Nnaji described his game as energetic and physical in an interview with USA Today’s The Rookie Wire.

“I would say energetic and very physical,” Nnaji said. “Right now, I’m working on my shot, which I work on every single day after practice. I stay more and shoot more and improve my techniques and I think it is looking quite good right now. Also, I’m working on reading the game. The way the game has changed, most of the centers can pass the ball.

“You can read the game to see where there is a mismatch. You have to read the game to know when you have to have a hand up or know when not to because that might be a steal and a turnover, you know? This is what I’m working on. I personally think, with time, you start getting used to the game and it comes to you.”

Nnaji, a 6-foot-11-inch center for FC Barcelona, will likely need time before he grows into his NBA potential. But, if the Nuggets are patient with Nnaji and select a more established pick at pick No. 32, he can develop into a reliable option as a backup five for the foreseeable future.

Julian Strawther

The Nuggets will likely need to look for a backup small forward either in free agency or the NBA Draft.

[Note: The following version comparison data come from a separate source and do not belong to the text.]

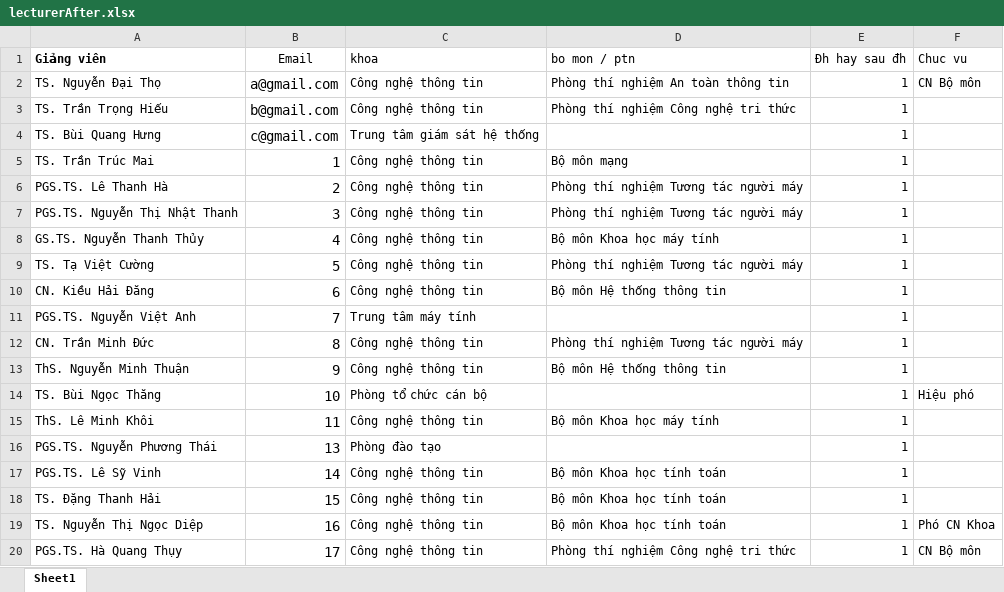
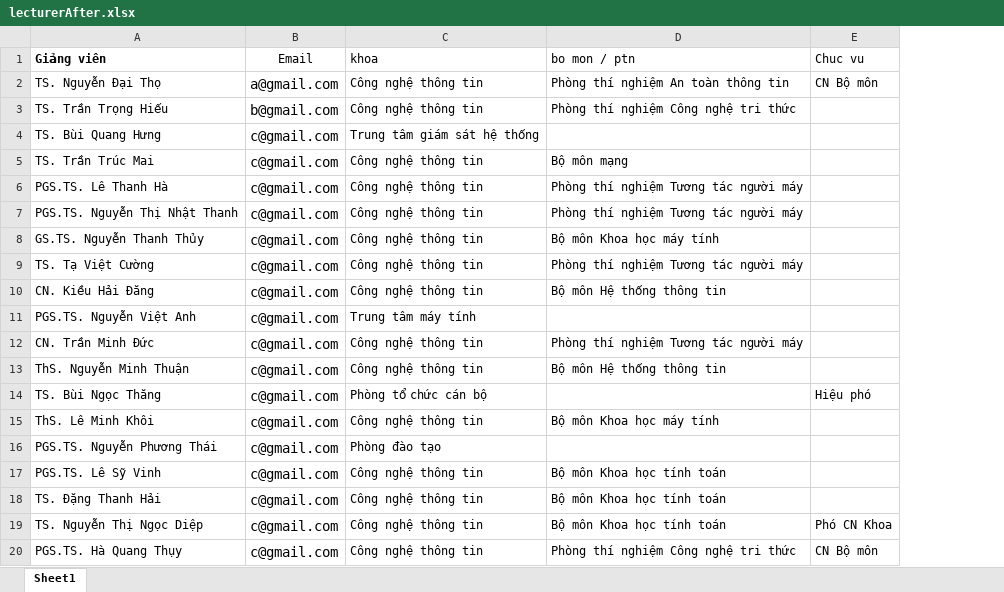
Before and after one commit to dangduyen110899/superReport, an Excel workbook: back/lecturerAfter.xlsx, sheet Sheet1, drawn as a sheet; values as stored, in another font and other column widths than the file's, no borders; conditional formats not drawn; the diff names each change by its address in the sheet, - before the commit and + after, or states it on an @@ line.

```diff
--- a/back/lecturerAfter.xlsx (sheet Sheet1)
+++ b/back/lecturerAfter.xlsx (sheet Sheet1)
-column E (Đh hay sau đh), rows 2-20: all 1
-B5 (Email): 1
+B5 (Email): c@gmail.com
-B6 (Email): 2
+B6 (Email): c@gmail.com
-B7 (Email): 3
+B7 (Email): c@gmail.com
-B8 (Email): 4
+B8 (Email): c@gmail.com
-B9 (Email): 5
+B9 (Email): c@gmail.com
-B10 (Email): 6
+B10 (Email): c@gmail.com
-B11 (Email): 7
+B11 (Email): c@gmail.com
-B12 (Email): 8
+B12 (Email): c@gmail.com
-B13 (Email): 9
+B13 (Email): c@gmail.com
-B14 (Email): 10
+B14 (Email): c@gmail.com
-B15 (Email): 11
+B15 (Email): c@gmail.com
-B16 (Email): 13
+B16 (Email): c@gmail.com
-B17 (Email): 14
+B17 (Email): c@gmail.com
-B18 (Email): 15
+B18 (Email): c@gmail.com
-B19 (Email): 16
+B19 (Email): c@gmail.com
-B20 (Email): 17
+B20 (Email): c@gmail.com
```
Also changed, not shown: back/kltn.xlsx, 49 other files.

Forward Michael Porter Jr. is the only small forward who could return for the Nuggets next season. Denver can try using its Taxpayer Mid-Level exception to find a decent option in free agency. But it could prove beneficial to pick a player who can contribute immediately in the draft and save their exceptions to address their more glaring needs.

Strawther, a 6-foot-7-inch forward from Gonzaga, has three years and 85 games of collegiate experience under his belt. He averaged 16.1 points, 5.8 rebounds, 46.9% from the field and 40.8% from the 3-point line during his final year with the Bulldogs. The former four-star recruit highlighted how playing alongside a talented Gonzaga roster prepared him for the NBA in a one-on-one interview with the Indiana Pacers earlier this month.

“It’s huge,” Strawther said, via The Pacers. “Just understanding your role. Understanding when guys have it going, being able to get them the ball. Playing with some of the great guys to come to this level, everybody is the best in the world. Understanding that everybody has their own talents and how you fit in.”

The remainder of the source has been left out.